Apart from any images, the entries are to be output exactly.

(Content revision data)
:::::

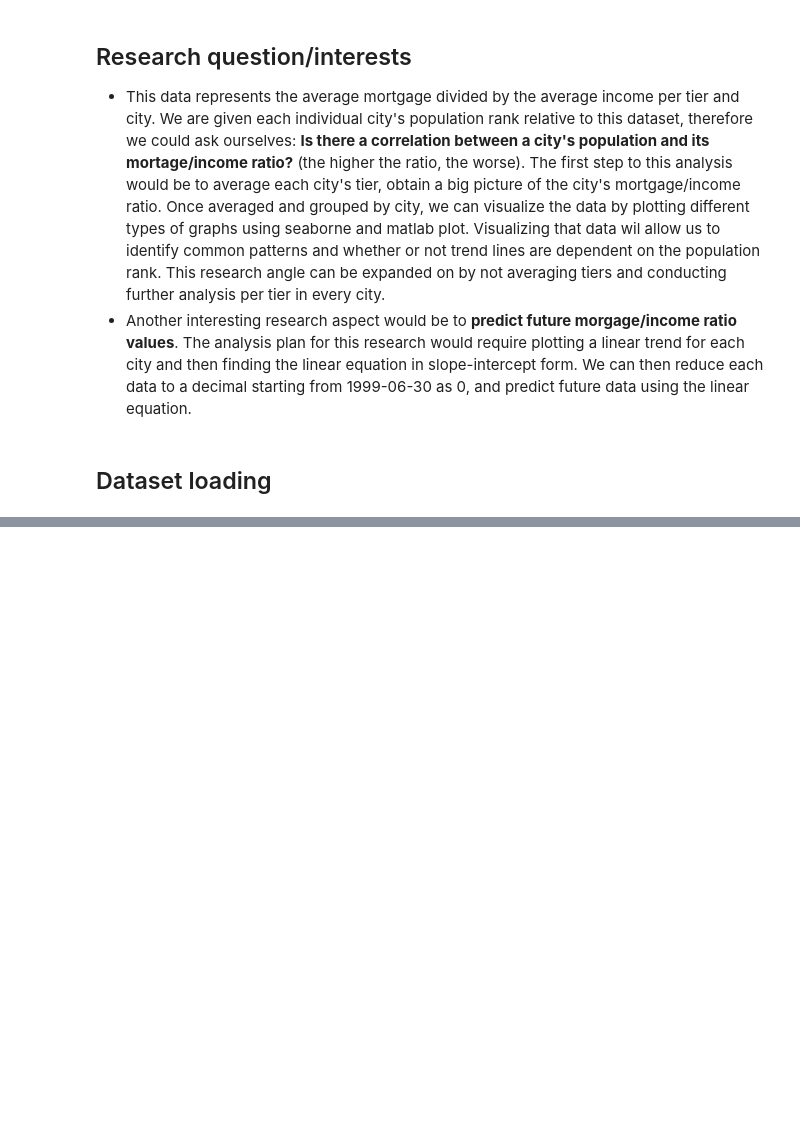
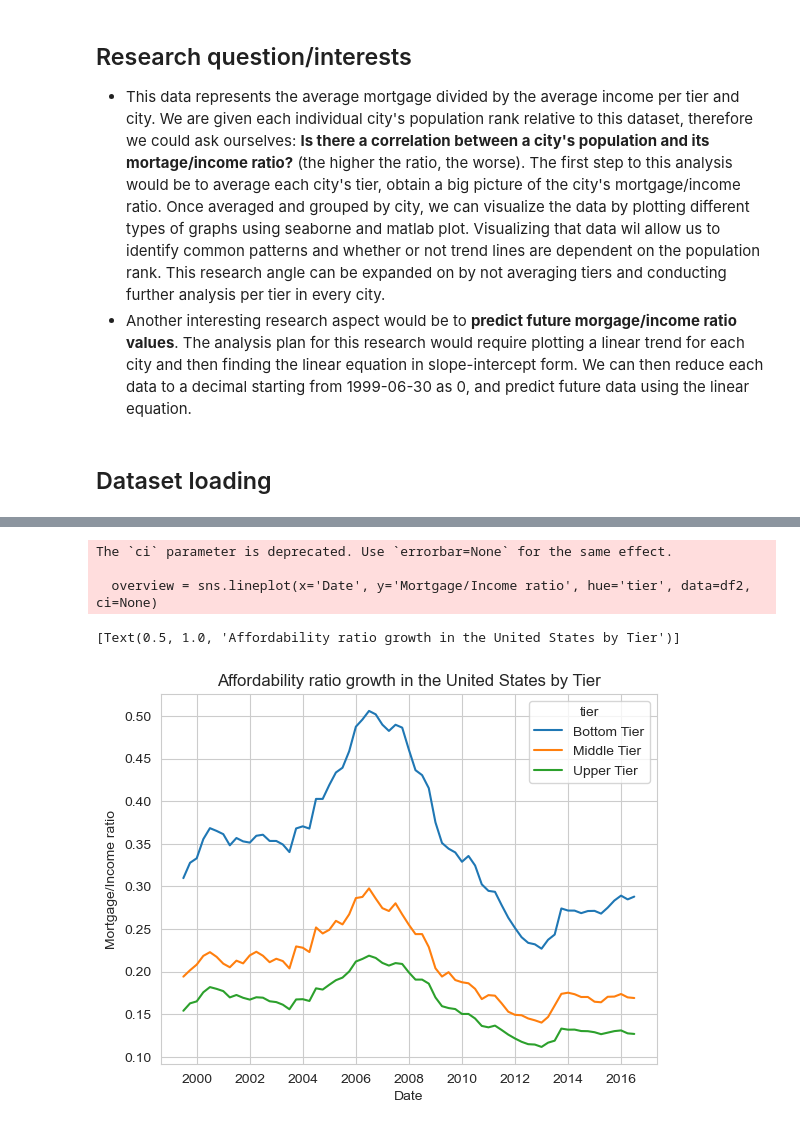
Before and after one commit to ubco-W2022T2-data301/project-group-therealgroup30, a Jupyter notebook: analysis/analysisAlrick.ipynb, the cells around one changed output, grey strips where cells are left out. Cells and saved outputs as stored; diff of their text form; code cells hidden in the pictures; blank space fills up the shorter version.

Commit message:
First preliminary visualization done

```diff
--- a/analysis/analysisAlrick.ipynb
+++ b/analysis/analysisAlrick.ipynb
@@ -12,3 +10,9 @@ import pandas as pd
+# %%
+import pandas as pd
+import numpy as np
+import matplotlib.pylab as plt
+import seaborn as sns
+sns.set_style
 # %%
 df = pd.read_csv('../data/raw/TieredAffordability_Mortgage.csv')
 df
@@ -14,0 +37,17 @@ df
+# %%
+df2 = df.melt(id_vars=['RegionID', 'RegionName', 'PopRank', 'tier'],
+             var_name='Date', value_name='Mortgage/Income ratio')
+
+# Convert the 'Date' column to a datetime object
+df2['Date'] = pd.to_datetime(df2['Date'])
+
+# Plot the data using Seaborn
+sns.set_style('whitegrid')
+overview = sns.lineplot(x='Date', y='Mortgage/Income ratio', hue='tier', data=df2, ci=None)
+overview.set(title='Affordability ratio growth in the United States by Tier')
+# %% [output]
+The `ci` parameter is deprecated. Use `errorbar=None` for the same effect.
+
+  overview = sns.lineplot(x='Date', y='Mortgage/Income ratio', hue='tier', data=df2, ci=None)
+[Text(0.5, 1.0, 'Affordability ratio growth in the United States by Tier')]
+[figure, added]
```
Also changed, not shown: parts of 3 cells of this notebook.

:::::

Solution for this exercise:
Before and after one commit to ubco-W2022T2-data301/project-group-therealgroup30, a Jupyter notebook: analysis/analysisAlrick.ipynb, the cells around one changed output, grey strips where cells are left out. Cells and saved outputs as stored; diff of their text form; code cells hidden in the pictures; blank space fills up the shorter version.

Commit message:
First preliminary visualization done

```diff
--- a/analysis/analysisAlrick.ipynb
+++ b/analysis/analysisAlrick.ipynb
@@ -12,3 +10,9 @@ import pandas as pd
+# %%
+import pandas as pd
+import numpy as np
+import matplotlib.pylab as plt
+import seaborn as sns
+sns.set_style
 # %%
 df = pd.read_csv('../data/raw/TieredAffordability_Mortgage.csv')
 df
@@ -14,0 +37,17 @@ df
+# %%
+df2 = df.melt(id_vars=['RegionID', 'RegionName', 'PopRank', 'tier'],
+             var_name='Date', value_name='Mortgage/Income ratio')
+
+# Convert the 'Date' column to a datetime object
+df2['Date'] = pd.to_datetime(df2['Date'])
+
+# Plot the data using Seaborn
+sns.set_style('whitegrid')
+overview = sns.lineplot(x='Date', y='Mortgage/Income ratio', hue='tier', data=df2, ci=None)
+overview.set(title='Affordability ratio growth in the United States by Tier')
+# %% [output]
+The `ci` parameter is deprecated. Use `errorbar=None` for the same effect.
+
+  overview = sns.lineplot(x='Date', y='Mortgage/Income ratio', hue='tier', data=df2, ci=None)
+[Text(0.5, 1.0, 'Affordability ratio growth in the United States by Tier')]
+[figure, added]
```
Also changed, not shown: parts of 3 cells of this notebook.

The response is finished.